The day started with a networking opportunity for participants and a welcome and introduction from Dr. Kera Ackerman, assistant professor at the UK College of Education, and Dr. Amy Lingo, interim dean of the College of Education and Human Development at the University of Louisville.
The opening general session, “Voices from the Field: Directors of Special Education Panel Discussion about Developing Teacher Talent,” featured directors of special education from around Kentucky, including Kim Johnson, Wayne Sizemore, Michelle Gadberry, and Becky Nixon. Dr. Lu Young, clinical associate professor in the UK College of Education’s Department of Educational Leadership Studies, and director of the UK Center for Next Generation Leadership, served as the facilitator.

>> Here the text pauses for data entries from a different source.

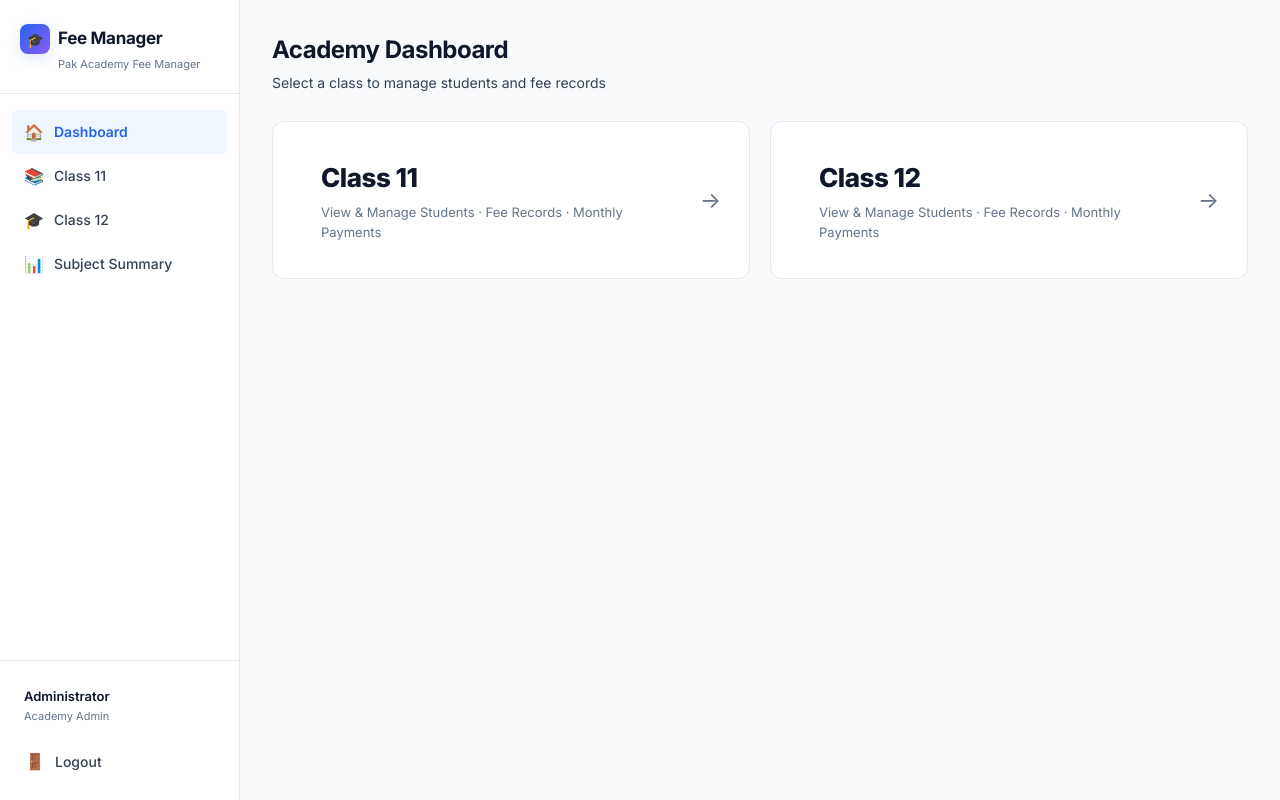
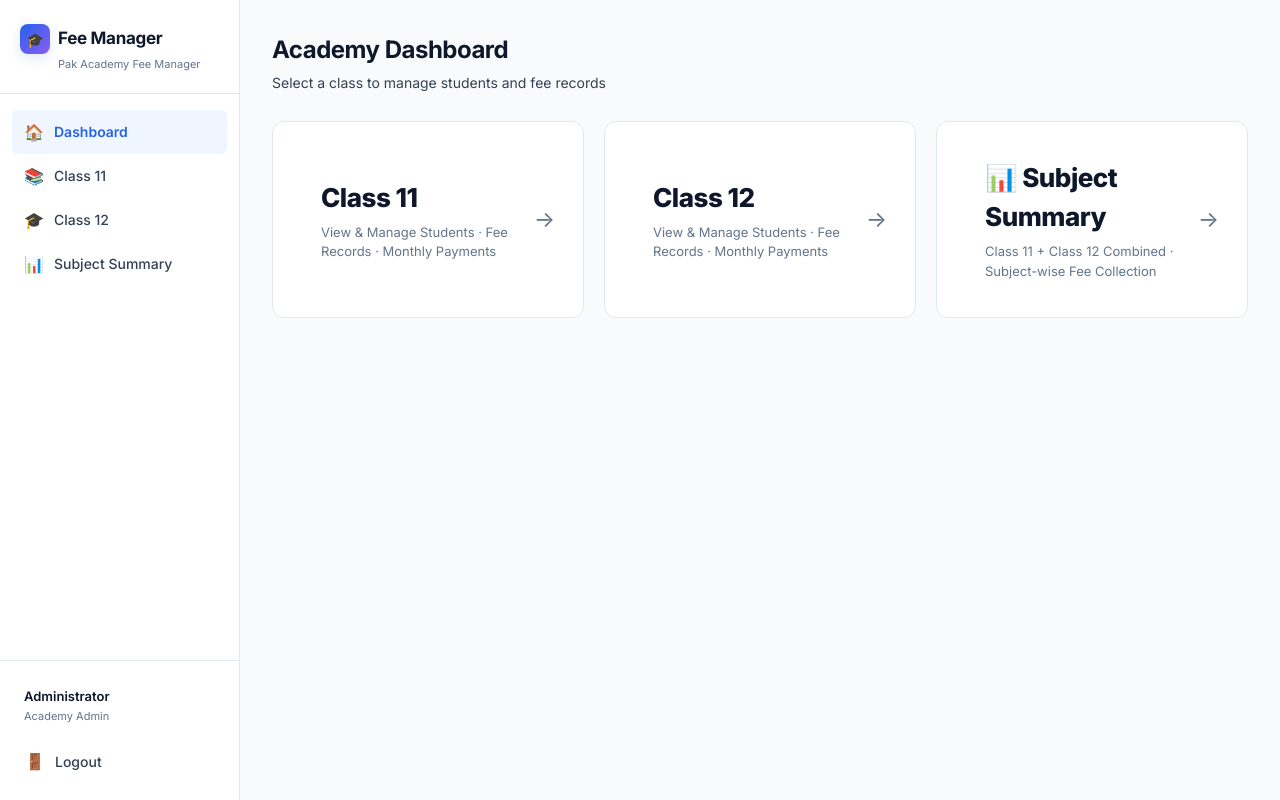
Before and after one commit to abdullahaz-create/Fee-Dashboard, a React (Vite) app in the folder frontend/: page /dashboard in a window 1280 px wide. Built offline with nearby package versions, Linux system fonts and the light colour scheme; sample sign-in values are in the browser's storage.

Commit message:
Add subject summary card to main d ashboard

```diff
--- a/frontend/src/index.css
+++ b/frontend/src/index.css
@@ -1403,6 +1403,14 @@ a:hover {
   border-color: rgba(139, 92, 246, 0.5);
 }
 
+.class-card-subject::before {
+  background: linear-gradient(135deg, rgba(16, 185, 129, 0.10), transparent);
+}
+
+.class-card-subject:hover {
+  border-color: rgba(16, 185, 129, 0.5);
+}
+
 .class-card:hover::before {
   opacity: 1;
 }
--- a/frontend/src/pages/MainDashboard.jsx
+++ b/frontend/src/pages/MainDashboard.jsx
@@ -33,6 +33,15 @@ export default function MainDashboard() {
             </div>
             <div className="class-card-arrow">→</div>
           </div>
+
+          <div className="class-card class-card-subject" onClick={() => navigate('/subject-summary')}>
+            <div className="class-card-icon"></div>
+            <div className="class-card-content">
+              <div className="class-card-label">📊 Subject Summary</div>
+              <div className="class-card-sub">Class 11 + Class 12 Combined · Subject-wise Fee Collection</div>
+            </div>
+            <div className="class-card-arrow">→</div>
+          </div>
         </div>
       </main>
     </div>
```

Andrew Garland, from TNTP, formerly known as The New Teacher Project, gave a keynote address on The Opportunity Myth, focusing on educator preparation programs’ role in finding a solution. The event included breakout sessions from eight Kentucky educator preparation programs and the CEEDAR Center designed to empower teacher educators and current and future teachers and leaders to implement and sustain evidence-based practices to ensure opportunity and equity for all learners.
One of the sessions held in the afternoon, “KEEP UK: Identifying issues and implementing solutions,” featured UK College of Education faculty members Dr. Kera Ackerman, Dr. Margaret Mohr-Schroeder, and Dr. Kim White. This session focused on UK’s efforts to engage partner districts in discourse regarding equity and access for all students. In their session, they shared examples of how high leverage and evidence-based practices were more intentionally embedded into course work and clinical practice-based experiences to ensure their pre-service teachers are prepared to meet the needs of all students.
KEEP is Kentucky’s connection to national level work from the CEEDAR Center, housed at the University of Florida. Kentucky has been a partner of the CEEDAR Center since 2016. Kentucky’s work with CEEDAR is focused onincorporating high leverage practices into teacher preparation programs across the state, creating equitable and accessible classroom environments for all students.